Linda Bernardi, Trustee
(04.08.11) Years ago, before Barry became the NAI Director, I gave a talk on SETI at Fox Chase - Barry attended and had loads of insightful questions for me. Years later I gave a talk on the Allen Telescope Array at an NAI conference - Barry attended and had loads of insightful questions for me. We shared the same hotel during a Bioastronomy meeting on Hamilton Island, and I learned a lot more from chatting with Barry than I ever did from the meeting. I do not think there was anything that he wasn't interested in, and he shared his enthusiasm - his interests were contagious! I was honored when he invited me to give a talk at the American Philosophical Society - it was a wonderful occasion, and his introduction was so eloquent and informative that I barely needed to give my talk. His schedule was demanding and he wasn't able to attend many of our SETI Institute Board of Trustees meetings, but those he attended were memorable - he was wise in so many ways. He also had a wonderful smile and there were few moments when he wasn't lighting up the world with it.
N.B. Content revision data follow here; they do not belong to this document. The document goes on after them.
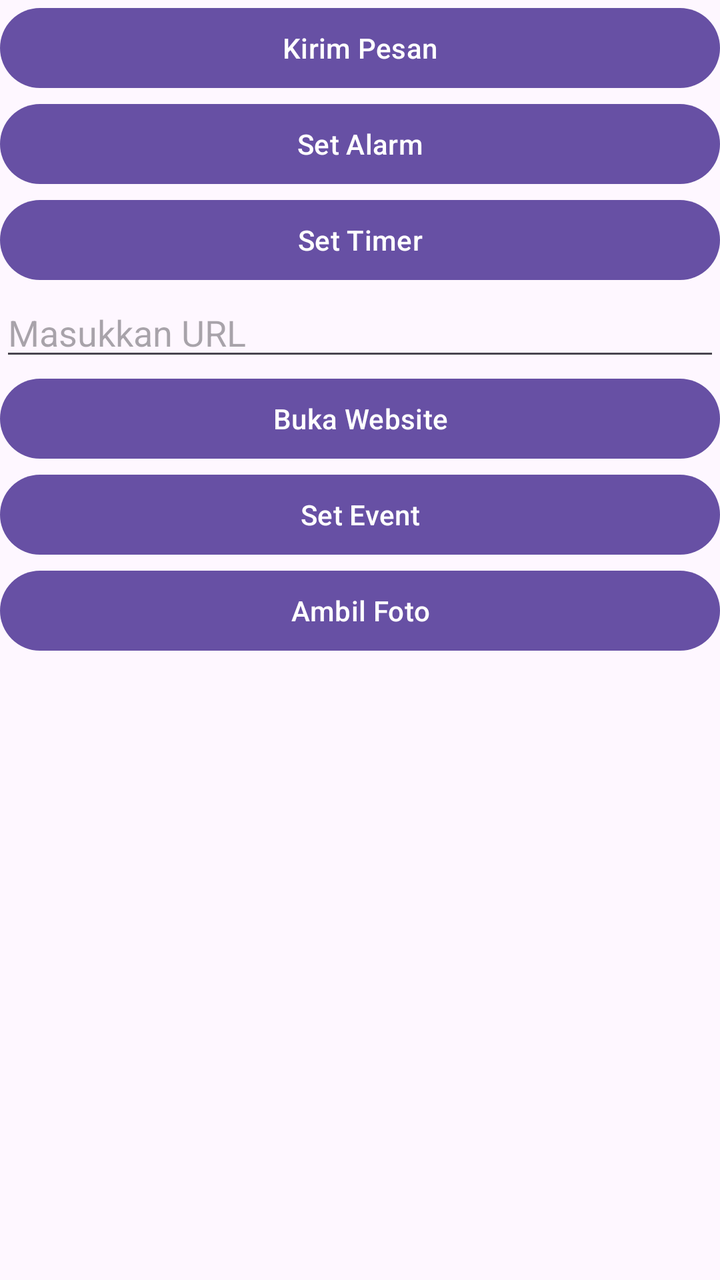
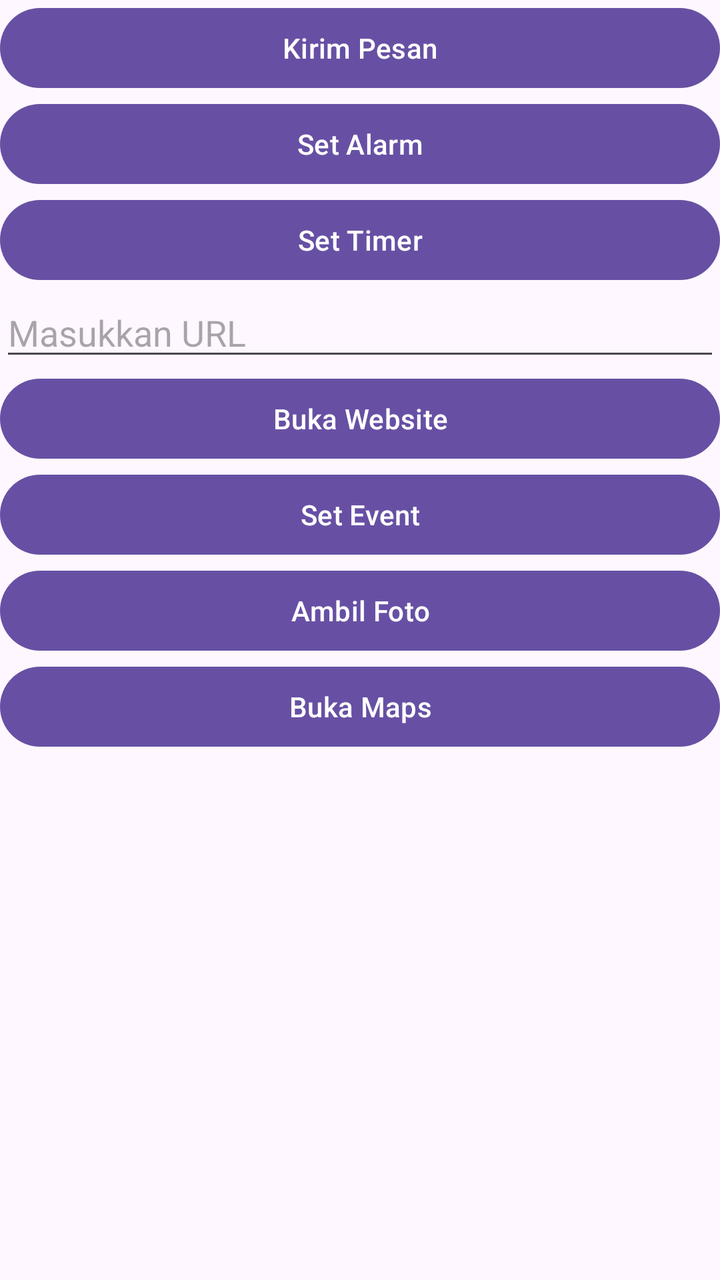

Screens rendered from an Android XML layout before and after an edit, with the pre-edit source and the edit as a unified diff.
<!-- AndroidManifest.xml: application theme Theme.ImplisitIntent -->
<!-- res/layout/activity_main.xml -->
<?xml version="1.0" encoding="utf-8"?>
<LinearLayout xmlns:android="http://schemas.android.com/apk/res/android"
    xmlns:app="http://schemas.android.com/apk/res-auto"
    xmlns:tools="http://schemas.android.com/tools"
    android:id="@+id/main"
    android:layout_width="match_parent"
    android:layout_height="match_parent"
    android:orientation="vertical"
    tools:context=".MainActivity">

    <Button
        android:id="@+id/btnKirimPesan"
        android:layout_width="match_parent"
        android:layout_height="wrap_content"
        android:text="Kirim Pesan" />

    <Button
        android:id="@+id/btnSetAlarm"
        android:layout_width="match_parent"
        android:layout_height="wrap_content"
        android:text="Set Alarm" />

    <Button
        android:id="@+id/btnSetTimer"
        android:layout_width="match_parent"
        android:layout_height="wrap_content"
        android:text="Set Timer" />

    <EditText
        android:id="@+id/etURL"
        android:layout_width="match_parent"
        android:layout_height="wrap_content"
        android:hint="Masukkan URL" />

    <Button
        android:id="@+id/btnOpenURL"
        android:layout_width="match_parent"
        android:layout_height="wrap_content"
        android:text="Buka Website" />

    <Button
        android:id="@+id/btnSetEvent"
        android:layout_width="match_parent"
        android:layout_height="wrap_content"
        android:text="Set Event" />

    <Button
        android:id="@+id/btnGetPhoto"
        android:layout_width="match_parent"
        android:layout_height="wrap_content"
        android:text="Ambil Foto" />

    <ImageView
        android:id="@+id/ivHasil"
        android:layout_width="match_parent"
        android:layout_height="wrap_content" />

</LinearLayout>
<!-- resources referenced by this layout -->
<resources>
  <style name="Theme.ImplisitIntent" parent="Base.Theme.ImplisitIntent" />
  <style name="Base.Theme.ImplisitIntent" parent="Theme.Material3.DayNight.NoActionBar">
          
          
      </style>
</resources>

<!-- the commit's change to res/layout/activity_main.xml (unified diff, before → after) -->
@@ -55,4 +55,10 @@
         android:layout_width="match_parent"
         android:layout_height="wrap_content" />
 
+    <Button
+        android:id="@+id/btnBukaMaps"
+        android:layout_width="match_parent"
+        android:layout_height="wrap_content"
+        android:text="Buka Maps" />
+
 </LinearLayout>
Jill Tarter, Director
Center for Research
(04.06.11) The news of Barry's passing yesterday came as a shock. It was a privilege to have known him. I met Barry for the first time in 2005 when Astrobiology was threatened once more by politics. He did not hesitate to take the trenches with the rest of us in Washington to avoid what would have been a disaster for our community. He was a man of vision, a scientist who saw all the benefits of a holistic approach to science, combining the many different perspectives from diverse disciplines, and making it one. I briefly saw him a couple of months ago at Ames, at the cafeteria. We said hello in a hurry. He was busy, I was too. Little could I have known that would be the last time I would see him. I will remember a kind, brilliant man, who always took the time for people. Barry will be deeply missed. At a time where stormy skies gather again over us, his passing is that much more light that has been taken away from us. Farewell, Barry.
Nathalie Cabrol, Principal Investigator
(04.06.11) I am one of those scientists influenced by Dr. Barry Blumberg. He was the director of the young NASA Astrobiology Institute when he encouraged a collaboration with the Centro de Astrobiología in Madrid, Spain. This made it possible for us to observe *both* of two 2002 Leonid meteor storms in an airborne campaign flying from Madrid to Nebraska. Barry's kindness and influence spanned the globe.
Peter Jenniskens, Principal Investigator
(04.06.11) The accompanying tributes by David Morrison and Linda Bernardi on our web pages capture exactly how I feel about Barry's passing. The best way I can describe the loss to us all is that it creates a vacuum. One that may lessen with the passage of time, but will never go away. Barry was a true mentor to me, and the highest possible inspiration. I will miss him dearly, as will many, many others. In this sad time, my thoughts and prayers go out to his family.
Tom Pierson, CEO
More About Baruch Blumberg
A Request from the Blumberg Family
Dr. Blumberg’s family has requested that memorial gifts be sent to the American Philosophical Society for the Baruch S. Blumberg Fund for the Lewis and Clark Grants for Exploration and Field Research.
Dr. Blumberg recognized that field research had been a large part of his own scientific experience, and had directly affected his work with the Hepatitis B virus. He established the Lewis and Clark Grants in 2004 (during the bicentennial year of their epic journey) to assist younger scientists and scholars with projects at a critical time in their careers. “I believe that a passion for exploration is deeply rooted in the American character, and it is regrettable that funding for field studies is so difficult to obtain,” he said. Including this year’s projected grants, the Lewis and Clark program will have supported more than 250 emerging scientists and scholars since its founding.
For more information regarding contributions, visit http://www.amphilsoc.org/contribute/blumbergfundM